Ms Germaine Chong, producer of both festivals and co-founder of Anonymous, says that because the Design Film Festival focuses on design, there should be a separate festival to screen films on food.
BOOK IT / FOODCINE.MA
WHERE: Objectifs, 155 Middle Road
WHEN: Today to May 14
ADMISSION: $15 for regular screenings,$25 for talk show and $65 for satellite screenings
For FoodCine.ma, organisers have included films in past editions of the Design Film Festival that feature food, such as Hakusho: The Story Of Rice.
This festival is not just for foodies, but also to "make it easier for people not in the food industry to better understand it", says Ms Chong, 31.
Ticket sales have exceeded the organisers' expectations, she adds. Over 90 per cent of the 3,390 tickets - priced at $15 each - have been booked so far and screenings for four of the eight films are sold out.
One film that Ms Chong and curator Felix Ng, who is also a co-founder of Anonymous, had predicted to be a crowd favourite is The Birth Of Sake (2015). The documentary, which was the first film to sell out, shines the spotlight on a small group of passionate sake-makers at Yoshida Brewery in northern Japan and what it takes to make world-class sake. This will be the Asian premiere of the film.
Then there is Seeds Of Time (2013), which follows American agriculturalist Cary Fowler as he builds the world's first global seed vault to preserve food supply in the event of catastrophes.
Ms Chong says the films were selected from more than 80 submissions as they satisfied two criteria: The film is entertaining and there is something to learn from it.
Although there are no home- grown films in the line-up, local director Lincoln Chia's short film Reunion (2016), which focuses on the relationship between locals and foreigners, is one of eight short films that are paired with and screened before each feature-length film.
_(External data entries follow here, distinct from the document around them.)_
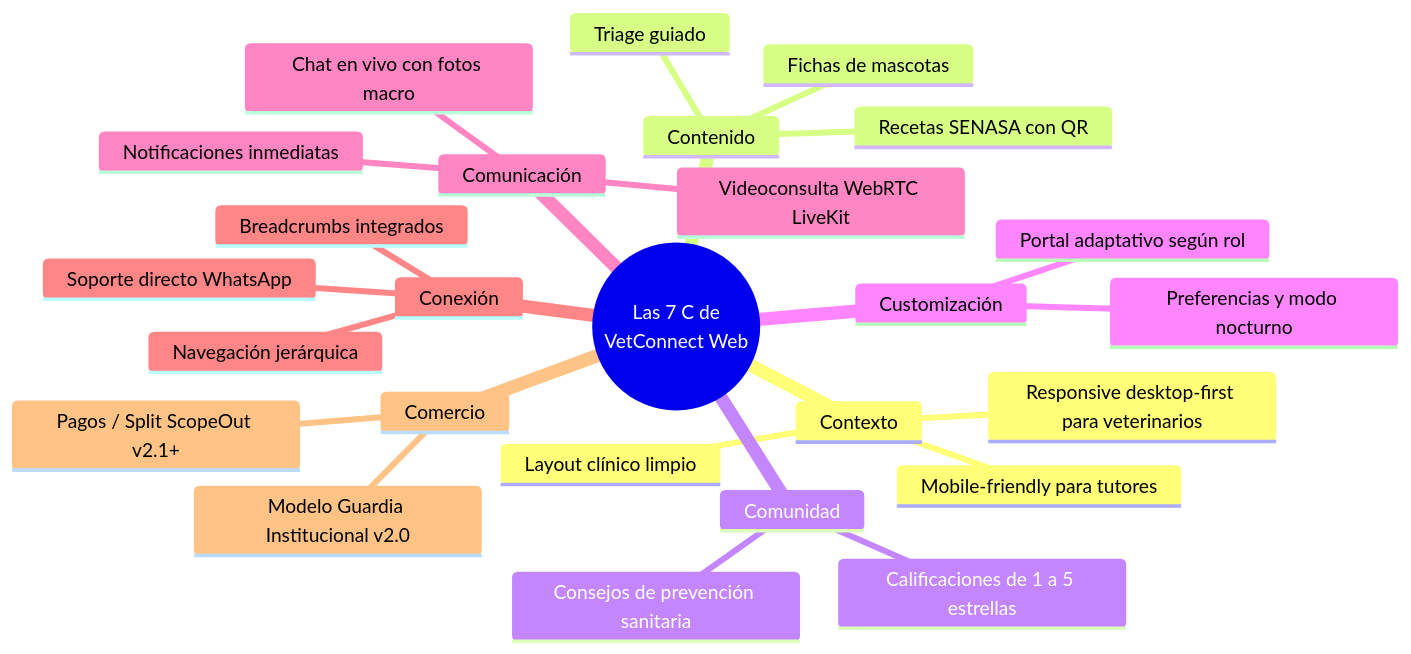
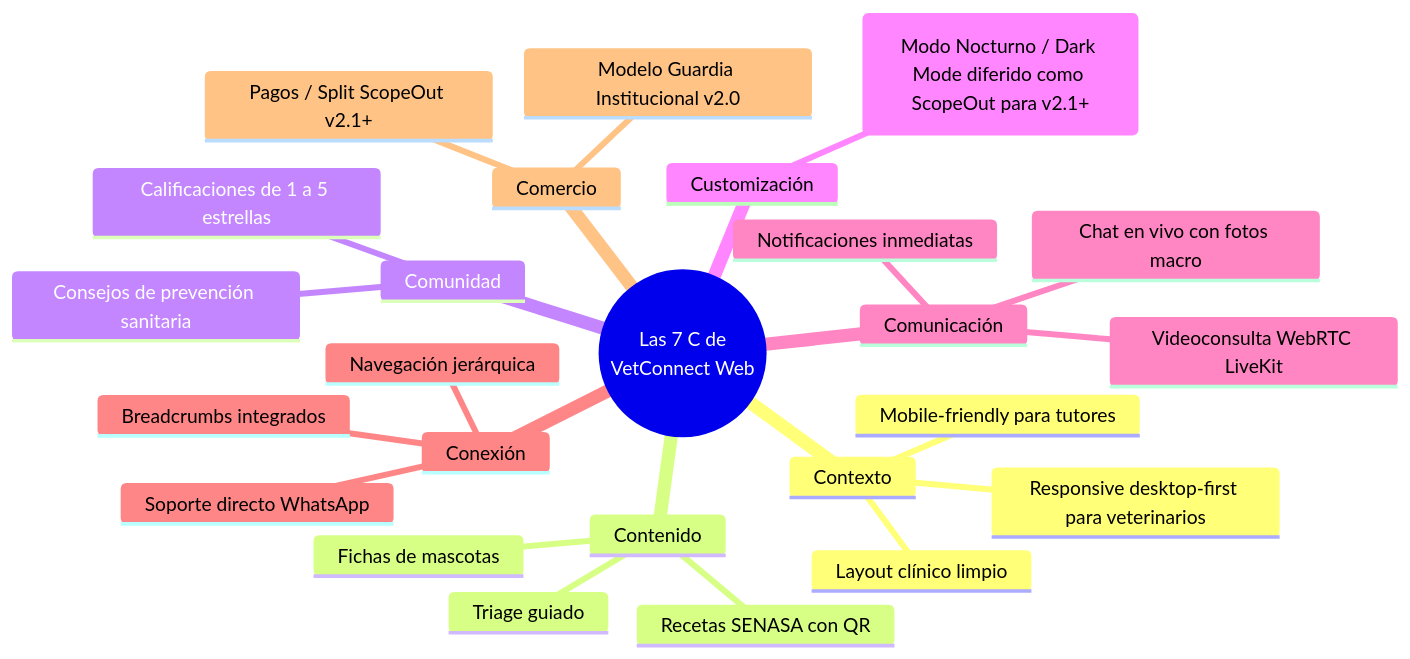
Before and after one commit to grupo-pinnacle/VetConnect: the diagram in docs/web/01_ESTRATEGIA_Y_RELEVAMIENTO.md, drawn with Mermaid. The commit also changed other lines of this file and 7 other files, not shown here.

````diff
--- a/docs/web/01_ESTRATEGIA_Y_RELEVAMIENTO.md
+++ b/docs/web/01_ESTRATEGIA_Y_RELEVAMIENTO.md
@@ -82,29 +82,28 @@
 ```mermaid
 mindmap
   root((Las 7 C de<br/>VetConnect Web))
     Contexto
       Layout clínico limpio
       Responsive desktop-first para veterinarios
       Mobile-friendly para tutores
     Contenido
       Triage guiado
       Fichas de mascotas
       Recetas SENASA con QR
     Comunidad
       Calificaciones de 1 a 5 estrellas
       Consejos de prevención sanitaria
     Customización
-      Portal adaptativo según rol
-      Preferencias y modo nocturno
+      Portal adaptativo según rol y preferencias clínicas (Modo Nocturno / Dark Mode diferido como ScopeOut para v2.1+)
     Comunicación
       Videoconsulta WebRTC LiveKit
       Chat en vivo con fotos macro
       Notificaciones inmediatas
     Conexión
       Navegación jerárquica
       Breadcrumbs integrados
       Soporte directo WhatsApp
     Comercio
       Modelo Guardia Institucional v2.0
       Pagos / Split ScopeOut v2.1+
 ```
````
There will be a satellite screening of Barista - about baristas battling in a competition in the United States - at Common Man Coffee Roasters, a cafe in Martin Road.
Another satellite screening, of documentary Tasteology (2016) - which presents a scientific, experience-based look at how food is turned into a great meal - at restaurant-bar House at Dempsey is sold out.
There will also be a talk show hosted by Mr Ng to discuss the relationship between food, cinema and design, and two exhibitions on eggs and the act of sharing food.
Ice cream parlour Creamier and coffee retailer Papa Palheta will be on site to dish out a range of desserts and drinks such as an affogato. Middle Eastern restaurant Artichoke has come up with an Artichoke Snack Pack: a reimagination of cinema snacks containing goodies such as orange blossom caramel popcorn and spicy chicken skin.
Freelance writer Stephanie Peh, 26, counts herself as a foodie and is thrilled about the festival. She will be attending two screenings.
She says: "Food is such an accessible subject and, for a person like myself who does not work in the industry, the movies give me insight into the goings-on."